(Stored data)
= Beginning of Section =
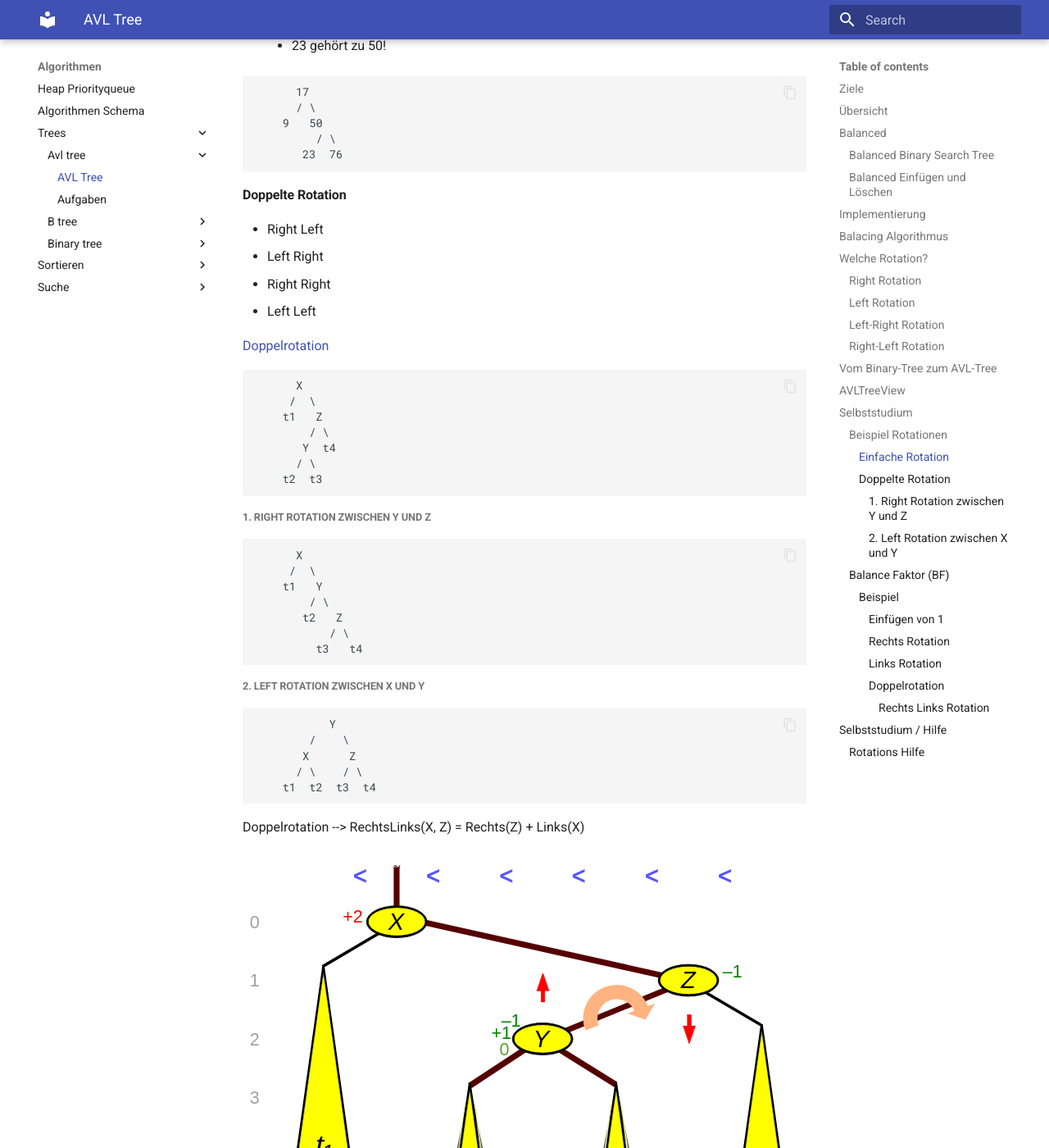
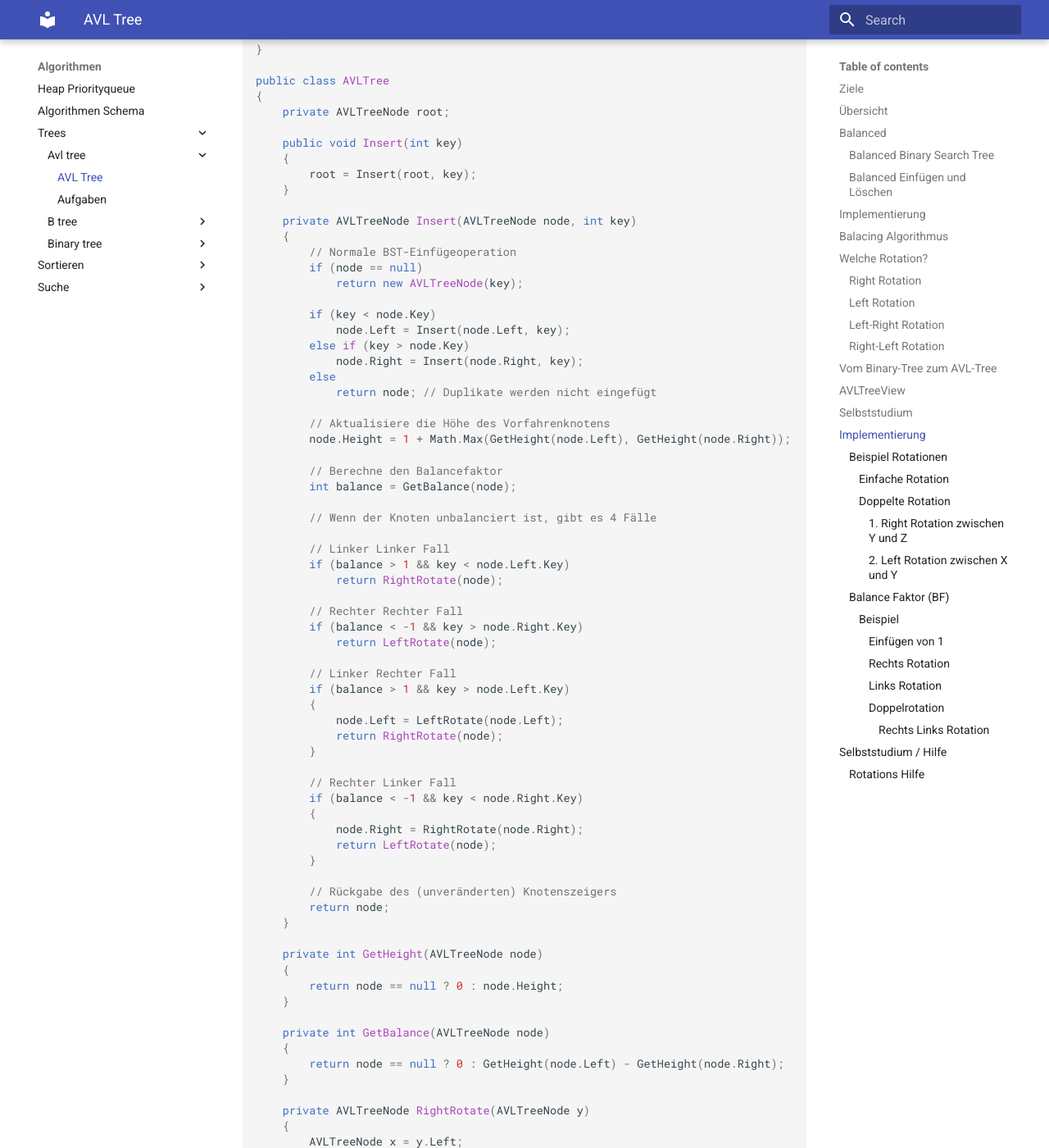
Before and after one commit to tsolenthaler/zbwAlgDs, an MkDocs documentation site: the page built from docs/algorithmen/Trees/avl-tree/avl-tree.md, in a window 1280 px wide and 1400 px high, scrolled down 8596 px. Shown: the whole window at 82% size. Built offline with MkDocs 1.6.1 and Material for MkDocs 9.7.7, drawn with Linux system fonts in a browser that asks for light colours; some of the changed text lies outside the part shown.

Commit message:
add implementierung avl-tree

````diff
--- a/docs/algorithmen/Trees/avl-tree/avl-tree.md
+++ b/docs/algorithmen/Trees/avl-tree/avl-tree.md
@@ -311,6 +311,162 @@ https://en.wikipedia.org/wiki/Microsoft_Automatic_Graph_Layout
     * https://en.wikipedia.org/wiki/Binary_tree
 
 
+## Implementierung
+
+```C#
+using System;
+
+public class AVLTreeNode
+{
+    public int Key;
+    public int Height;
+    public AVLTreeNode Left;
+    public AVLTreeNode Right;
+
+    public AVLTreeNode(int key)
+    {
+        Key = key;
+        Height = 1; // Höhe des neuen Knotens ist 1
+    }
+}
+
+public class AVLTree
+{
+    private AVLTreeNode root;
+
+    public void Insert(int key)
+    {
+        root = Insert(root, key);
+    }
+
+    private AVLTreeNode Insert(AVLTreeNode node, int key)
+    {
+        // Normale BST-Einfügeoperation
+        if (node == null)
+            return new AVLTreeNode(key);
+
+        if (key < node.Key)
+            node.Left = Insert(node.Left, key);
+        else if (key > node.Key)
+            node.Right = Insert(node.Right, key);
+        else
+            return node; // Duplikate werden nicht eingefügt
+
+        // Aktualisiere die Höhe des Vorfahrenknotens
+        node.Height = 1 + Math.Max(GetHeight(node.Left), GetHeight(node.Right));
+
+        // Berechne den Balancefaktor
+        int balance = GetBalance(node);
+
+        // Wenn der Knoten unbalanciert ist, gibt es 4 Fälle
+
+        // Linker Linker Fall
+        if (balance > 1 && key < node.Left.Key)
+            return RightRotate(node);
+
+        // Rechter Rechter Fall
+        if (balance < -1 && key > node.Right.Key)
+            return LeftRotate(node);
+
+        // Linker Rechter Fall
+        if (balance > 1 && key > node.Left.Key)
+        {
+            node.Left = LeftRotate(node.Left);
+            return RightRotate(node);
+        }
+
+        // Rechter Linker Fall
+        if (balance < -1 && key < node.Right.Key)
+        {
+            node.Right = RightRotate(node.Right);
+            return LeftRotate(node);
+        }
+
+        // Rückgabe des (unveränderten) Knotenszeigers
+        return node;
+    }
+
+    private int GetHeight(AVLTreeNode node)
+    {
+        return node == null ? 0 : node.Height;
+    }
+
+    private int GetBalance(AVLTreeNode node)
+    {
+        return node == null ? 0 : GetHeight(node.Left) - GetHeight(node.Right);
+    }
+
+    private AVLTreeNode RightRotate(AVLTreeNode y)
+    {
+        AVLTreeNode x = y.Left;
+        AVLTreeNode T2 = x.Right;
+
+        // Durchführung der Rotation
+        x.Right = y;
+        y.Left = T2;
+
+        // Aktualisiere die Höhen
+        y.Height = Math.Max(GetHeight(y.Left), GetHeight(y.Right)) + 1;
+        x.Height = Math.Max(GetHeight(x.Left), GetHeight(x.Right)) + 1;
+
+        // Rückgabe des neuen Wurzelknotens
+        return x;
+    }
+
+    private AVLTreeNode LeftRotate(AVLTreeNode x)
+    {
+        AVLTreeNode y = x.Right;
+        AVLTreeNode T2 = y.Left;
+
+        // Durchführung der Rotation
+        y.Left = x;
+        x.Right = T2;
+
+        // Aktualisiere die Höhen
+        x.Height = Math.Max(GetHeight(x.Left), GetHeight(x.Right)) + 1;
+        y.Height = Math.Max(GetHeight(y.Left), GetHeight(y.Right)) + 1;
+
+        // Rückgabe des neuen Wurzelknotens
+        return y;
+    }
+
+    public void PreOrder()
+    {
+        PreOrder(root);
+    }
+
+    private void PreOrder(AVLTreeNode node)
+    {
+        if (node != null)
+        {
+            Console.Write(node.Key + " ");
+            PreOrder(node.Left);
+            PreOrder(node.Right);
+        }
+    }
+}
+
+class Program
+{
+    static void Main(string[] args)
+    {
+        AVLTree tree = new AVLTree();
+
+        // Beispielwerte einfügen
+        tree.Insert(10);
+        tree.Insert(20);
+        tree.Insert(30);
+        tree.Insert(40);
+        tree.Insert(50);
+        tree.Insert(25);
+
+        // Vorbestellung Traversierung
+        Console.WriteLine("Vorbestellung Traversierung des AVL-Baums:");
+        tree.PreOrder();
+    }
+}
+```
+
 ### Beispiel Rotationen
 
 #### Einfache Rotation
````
= End of Section =
= Beginning of Section =
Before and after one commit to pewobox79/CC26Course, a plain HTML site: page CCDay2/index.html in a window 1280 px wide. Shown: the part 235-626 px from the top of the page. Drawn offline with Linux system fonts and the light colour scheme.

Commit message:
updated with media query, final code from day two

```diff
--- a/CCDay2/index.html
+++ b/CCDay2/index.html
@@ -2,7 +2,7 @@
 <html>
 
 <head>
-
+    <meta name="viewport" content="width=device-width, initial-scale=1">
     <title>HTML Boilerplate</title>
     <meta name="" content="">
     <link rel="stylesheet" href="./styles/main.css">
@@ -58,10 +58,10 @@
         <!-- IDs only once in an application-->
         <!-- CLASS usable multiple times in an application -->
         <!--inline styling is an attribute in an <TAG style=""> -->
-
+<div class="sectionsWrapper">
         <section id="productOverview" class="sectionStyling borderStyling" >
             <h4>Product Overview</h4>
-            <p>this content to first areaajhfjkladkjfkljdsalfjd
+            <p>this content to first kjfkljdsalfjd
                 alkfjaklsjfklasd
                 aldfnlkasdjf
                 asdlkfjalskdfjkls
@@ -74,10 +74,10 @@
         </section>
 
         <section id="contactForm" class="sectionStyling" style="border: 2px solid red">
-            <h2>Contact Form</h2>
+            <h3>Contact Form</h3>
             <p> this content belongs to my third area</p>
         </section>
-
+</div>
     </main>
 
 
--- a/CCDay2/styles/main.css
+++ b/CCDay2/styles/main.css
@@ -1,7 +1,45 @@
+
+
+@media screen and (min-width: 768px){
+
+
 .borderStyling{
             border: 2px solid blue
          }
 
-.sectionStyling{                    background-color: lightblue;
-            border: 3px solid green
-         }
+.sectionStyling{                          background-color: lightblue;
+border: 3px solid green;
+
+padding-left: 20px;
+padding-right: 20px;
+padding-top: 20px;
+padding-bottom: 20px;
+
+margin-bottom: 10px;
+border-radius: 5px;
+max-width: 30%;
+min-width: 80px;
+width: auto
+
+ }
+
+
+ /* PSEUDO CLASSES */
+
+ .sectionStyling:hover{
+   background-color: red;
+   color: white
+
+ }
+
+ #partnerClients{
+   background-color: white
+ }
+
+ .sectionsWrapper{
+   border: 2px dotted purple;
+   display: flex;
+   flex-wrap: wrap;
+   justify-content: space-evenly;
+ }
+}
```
= End of Section =
= Beginning of Section =
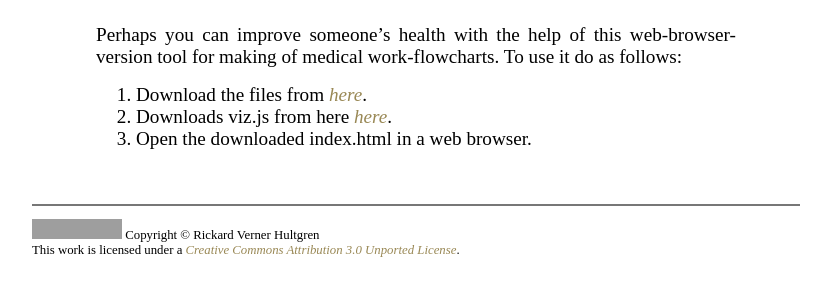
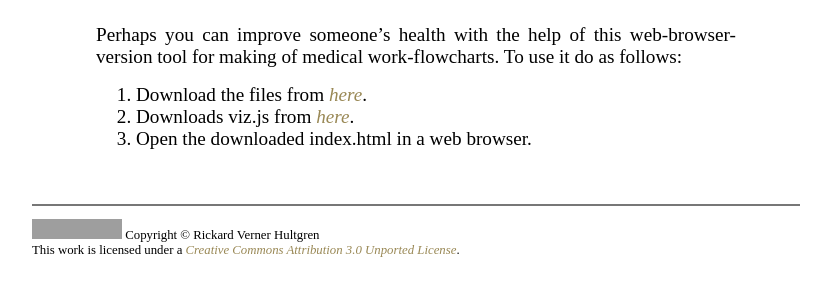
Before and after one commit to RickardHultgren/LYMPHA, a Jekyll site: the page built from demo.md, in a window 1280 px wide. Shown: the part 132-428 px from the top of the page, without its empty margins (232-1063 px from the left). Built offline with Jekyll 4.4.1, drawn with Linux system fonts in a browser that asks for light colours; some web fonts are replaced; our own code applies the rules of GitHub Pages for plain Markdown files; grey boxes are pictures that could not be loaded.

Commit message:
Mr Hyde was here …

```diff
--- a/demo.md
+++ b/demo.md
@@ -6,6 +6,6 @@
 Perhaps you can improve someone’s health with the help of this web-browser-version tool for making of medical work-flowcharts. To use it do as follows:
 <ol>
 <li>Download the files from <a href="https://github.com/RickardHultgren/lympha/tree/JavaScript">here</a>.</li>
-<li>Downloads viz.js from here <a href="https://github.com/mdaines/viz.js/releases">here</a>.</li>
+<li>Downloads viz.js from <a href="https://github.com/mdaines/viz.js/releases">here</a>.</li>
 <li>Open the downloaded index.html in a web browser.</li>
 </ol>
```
= End of Section =
**Activity**. In the records above, find each line holding "wikipedia" and copy it.

**Response for this exercise**.
@@ -311,6 +311,162 @@ https://en.wikipedia.org/wiki/Microsoft_Automatic_Graph_Layout
     * https://en.wikipedia.org/wiki/Binary_tree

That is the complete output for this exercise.